RECORDS FOR THIS EXERCISE>
###

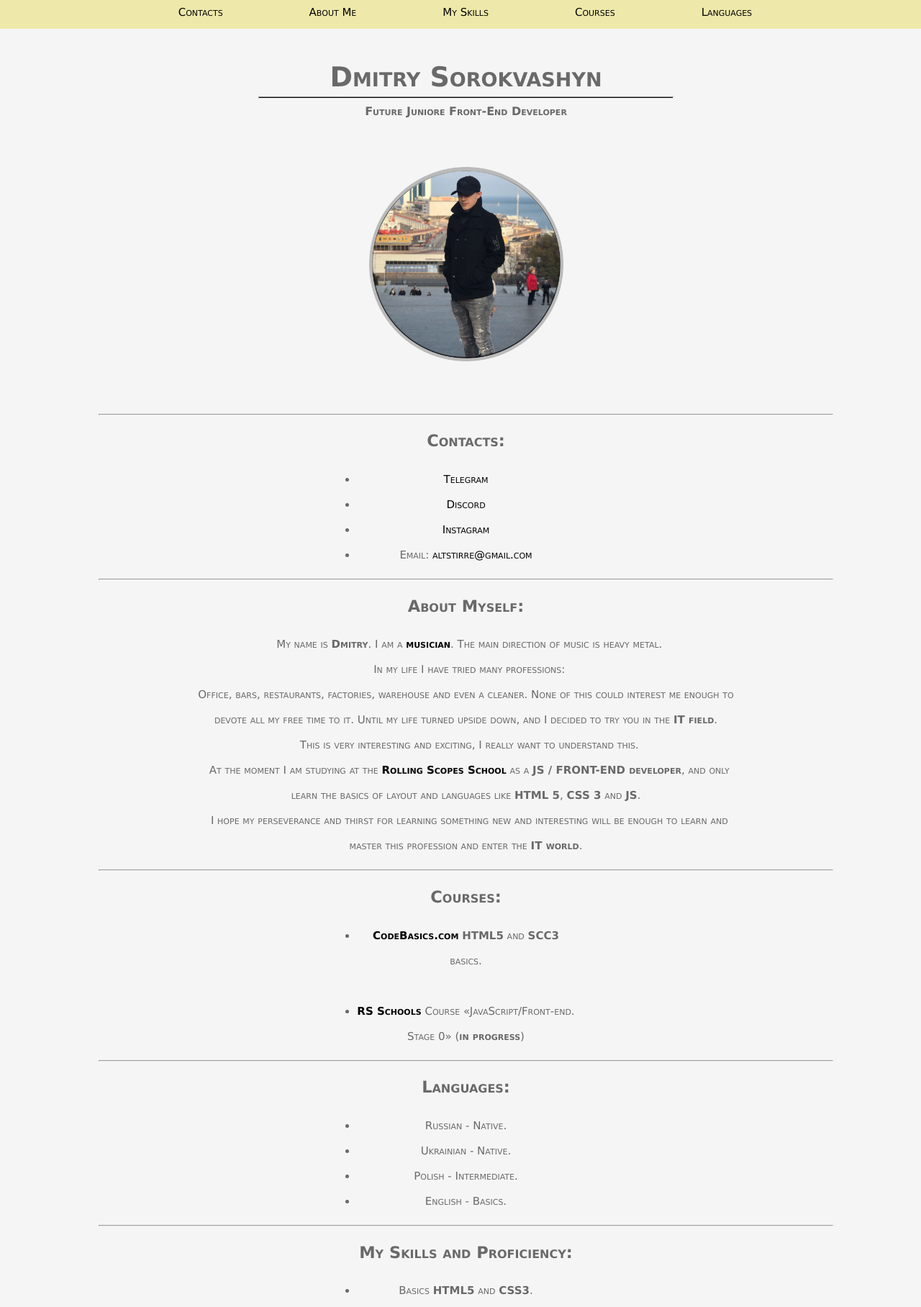
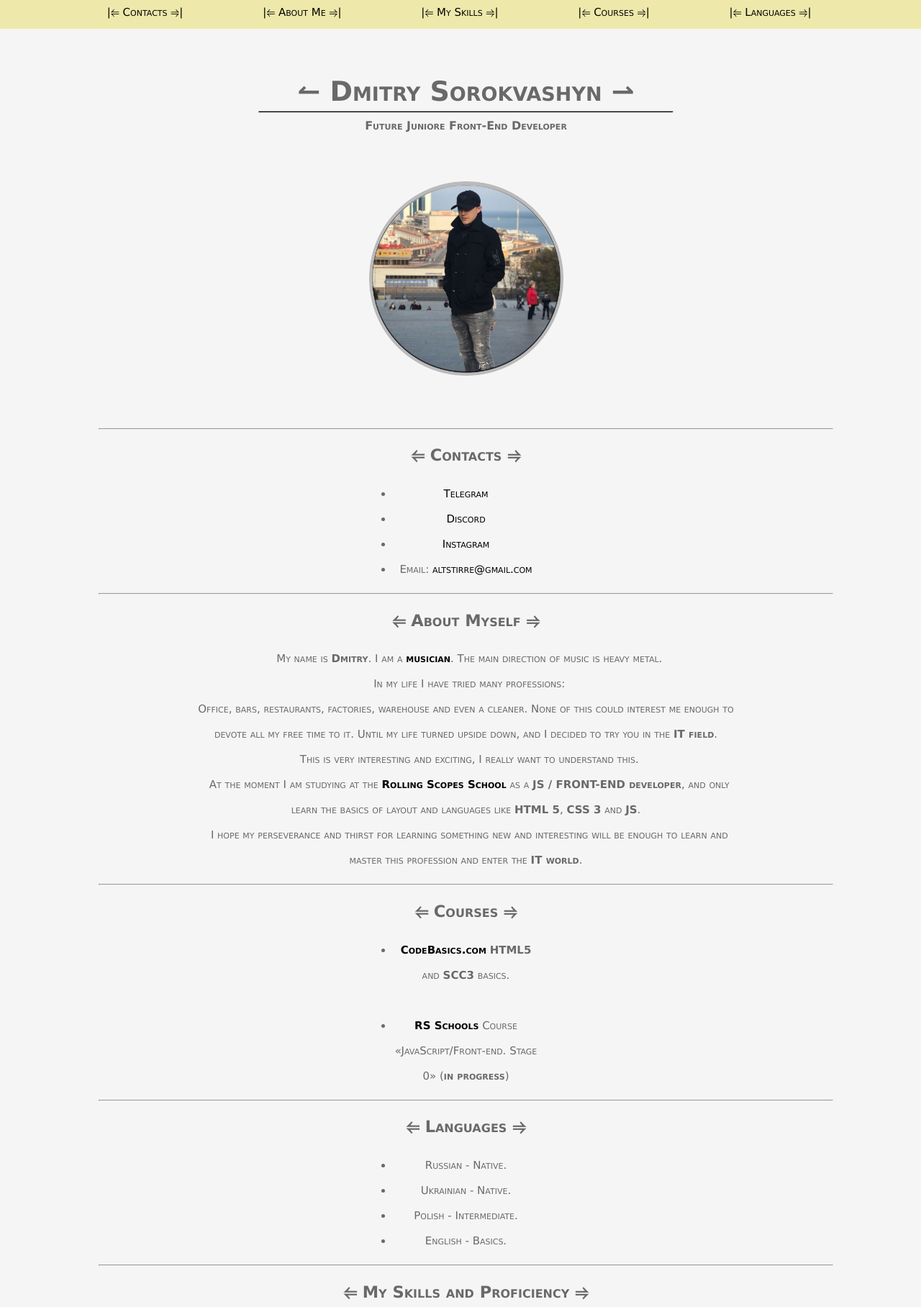
Before and after one commit to Altstirre/rsschool-cv, a plain HTML site: page index.html in a window 1280 px wide. Shown: the top 1816 px of the page at 72% size. Drawn offline with Linux system fonts and the light colour scheme.

```diff
--- a/index.html
+++ b/index.html
@@ -15,11 +15,11 @@
   <header class="header">
     <div>
       <nav class="navigation">
-          <a class="navlinks" href="#contacts">Contacts</a>
-          <a class="navlinks" href="#aboutmyself">About Me</a>
-          <a class="navlinks" href="#myskills">My Skills</a>
-          <a class="navlinks" href="#courses">Courses</a>
-          <a class="navlinks" href="#languages">Languages</a>
+          <a class="navlinks" href="#contacts">&vert;&lHar;&nbsp;Contacts&nbsp;&rHar;&vert;</a>
+          <a class="navlinks" href="#aboutmyself">&vert;&lHar;&nbsp;About Me&nbsp;&rHar;&vert;</a>
+          <a class="navlinks" href="#myskills">&vert;&lHar;&nbsp;My Skills&nbsp;&rHar;&vert;</a>
+          <a class="navlinks" href="#courses">&vert;&lHar;&nbsp;Courses&nbsp;&rHar;&vert;</a>
+          <a class="navlinks" href="#languages">&vert;&lHar;&nbsp;Languages&nbsp;&rHar;&vert;</a>
       </nav>
     </div>
   </header>
@@ -29,7 +29,7 @@
 
 
     <div class="name-photo">
-      <h1 class="name">Dmitry Sorokvashyn</h1>
+      <h1 class="name">&lharu;&nbsp;Dmitry Sorokvashyn&nbsp;&rharu;</h1>
         <hr class="underline-name">
         <h2 class="whoami">Future Juniore Front-End Developer</h2>
       <img class="photo" src="./assets/photo.png" width="270px" height="270px" alt="My Photo">
@@ -38,7 +38,7 @@
 <hr>
 
     <div>
-      <h2>Contacts:</h2>
+      <h2>&lHar;&nbsp;Contacts&nbsp;&rHar;</h2>
       <section id="contacts">
         <ul class="infobox">
             <li><a href="https://t.me/Altstirre">Telegram</a></li>
@@ -51,21 +51,21 @@
         <hr>
 
     </div>
-       <h2>About Myself:</h2>
+       <h2>&lHar;&nbsp;About Myself&nbsp;&rHar;</h2>
        <section id="aboutmyself">
-           <p class="infobox1">&nbsp&nbspMy name is <strong>Dmitry</strong>. I am a <a href="https://soundcloud.com/bccklrobdm76"><strong>musician</strong></a>. The main direction of music is heavy metal.<br>
-                    &nbsp&nbspIn my life I have tried many professions:<br>
+           <p class="infobox1">&nbsp;&nbsp;My name is <strong>Dmitry</strong>. I am a <a href="https://soundcloud.com/bccklrobdm76"><strong>musician</strong></a>. The main direction of music is heavy metal.<br>
+                    &nbsp;&nbsp;In my life I have tried many professions:<br>
                Office, bars, restaurants, factories, warehouse and even a cleaner. None of this could interest me enough to devote all my free time to it. Until my life turned upside down, and I decided to try you in the <b>IT field</b>.<br>
                     &nbsp&nbspThis is very interesting and exciting, I really want to understand this.<br>
-               &nbsp&nbspAt the moment I am studying at the <a href="https://rs.school"><strong>Rolling Scopes School</strong></a> as a <strong>JS / FRONT-END developer</strong>, and only learn the basics of layout and languages like <b>HTML 5</b>, <b>CSS 3</b> and <b>JS</b>.<br>
-               &nbsp&nbspI hope my perseverance and thirst for learning something new and interesting will be enough to learn and master this profession and enter the <b>IT world</b>.</p>
+               &nbsp;&nbsp;At the moment I am studying at the <a href="https://rs.school"><strong>Rolling Scopes School</strong></a> as a <strong>JS / FRONT-END developer</strong>, and only learn the basics of layout and languages like <b>HTML 5</b>, <b>CSS 3</b> and <b>JS</b>.<br>
+               &nbsp;&nbsp;I hope my perseverance and thirst for learning something new and interesting will be enough to learn and master this profession and enter the <b>IT world</b>.</p>
        </section>
     </div>
 
     <hr>
 
     <div>
-      <h2>Courses:</h2>
+      <h2>&lHar;&nbsp;Courses&nbsp;&rHar;</h2>
       <section id="courses">
         <ul class="infobox">
             <li><a href="https://code-basics.com"><b>CodeBasics.com</b></a> <b>HTML5</b> and <b>SCC3</b> basics.</li>
@@ -78,7 +78,7 @@
     <hr>
 
     <div>
-      <h2>Languages:</h2>
+      <h2>&lHar;&nbsp;Languages&nbsp;&rHar;</h2>
       <section id="languages">
         <ul class="infobox">
             <li>Russian - Native.</li>
@@ -92,7 +92,7 @@
 <hr>
 
     <div>
-      <h2>My Skills and Proficiency:</h2>
+      <h2>&lHar;&nbsp;My Skills and Proficiency&nbsp;&rHar;</h2>
       <section id="myskills">
         <ul class="ulbottom">
             <li>Basics <b>HTML5</b> and <b>CSS3</b>.</li>
@@ -109,7 +109,8 @@
 
   <footer>
      <div class="footer">
-         <p class="yeardevelop">@2023&nbspAltstirre&nbsp<img class="githubicon" src="assets/github.png" alt="github.png">
+         <p class="yeardevelop">&copy;2023&nbsp;&nbsp;&nbsp;Altstirre&nbsp;&nbsp;
+             <img class="githubicon" src="assets/github.png" alt="github.png">
               <a  href="https://rs.school/js-stage0/"> <img class="rschoollink.img" src="assets/rollingscopes.jpg" width="50px" height="30px" alt="rollingscope.img"></a>
               <a  class="githublink" href="https://github.com/Altstirre">GitHub</a></p>
      </div>
--- a/style.css
+++ b/style.css
@@ -11,11 +11,13 @@
 hr{
 width: 0.5%;
 padding-left: 80%;
-margin: auto;}
+margin: auto;
+}
 
 a{
 color: #000;
 text-decoration: none;
+    padding-bottom: 2px;
     background-image: linear-gradient(currentColor, currentColor);
     background-position: 0% 100%;
     background-repeat: no-repeat;
@@ -34,19 +36,19 @@
 }
 
 .navigation{
-padding-left: 10%;
+padding-left: 8%;
 float: center;
 }
 
 .navlinks{
-margin-right:10%;
+margin-right:9%;
 }
 
 .name{
 font-size: 38px;
 margin-top:0px;
 margin-bottom:9px;
-padding-top:50px;
+padding-top:70px;
 }
 
 .underline-name{
@@ -73,15 +75,16 @@
 }
 
 .imgcontacts{
-padding-right: 10px;}
+padding-right: 10px;
+}
 
 .infobox{
-padding: 0px 38% 0px 38%;
+padding: 0px 42% 0px 42%;
 }
 
 #aboutmyself{
  padding: 0px 20% 0px 20%;
- }
+}
 
 .footer{
 height: 70px;
@@ -90,14 +93,16 @@
 
 .githubicon{
  float:right;
- padding: 0px 34px 0px 0px;}
+ padding: 0px 34px 0px 0px;
+ }
 
 .githublink{
 float:right;
-padding: 0px 10px 0px 0px;}
+padding: 0px 10px 0px 0px;
+}
 
 .ulbottom{
-padding: 0px 38% 0px 38%;
+padding: 0px 42% 0px 42%;
 margin: auto;
 padding-bottom: 70px;
 }
@@ -106,5 +111,5 @@
 text-align: left;
 margin: auto;
 color: #000;
-padding: 17px 34px 0px 30px;}
+padding: 17px 34px 0px 30px;
 }
```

###

Read through the entries and copy each line in which "myskills" appears.

RESPONSE>
-          <a class="navlinks" href="#myskills">My Skills</a>
+          <a class="navlinks" href="#myskills">&vert;&lHar;&nbsp;My Skills&nbsp;&rHar;&vert;</a>
       <section id="myskills">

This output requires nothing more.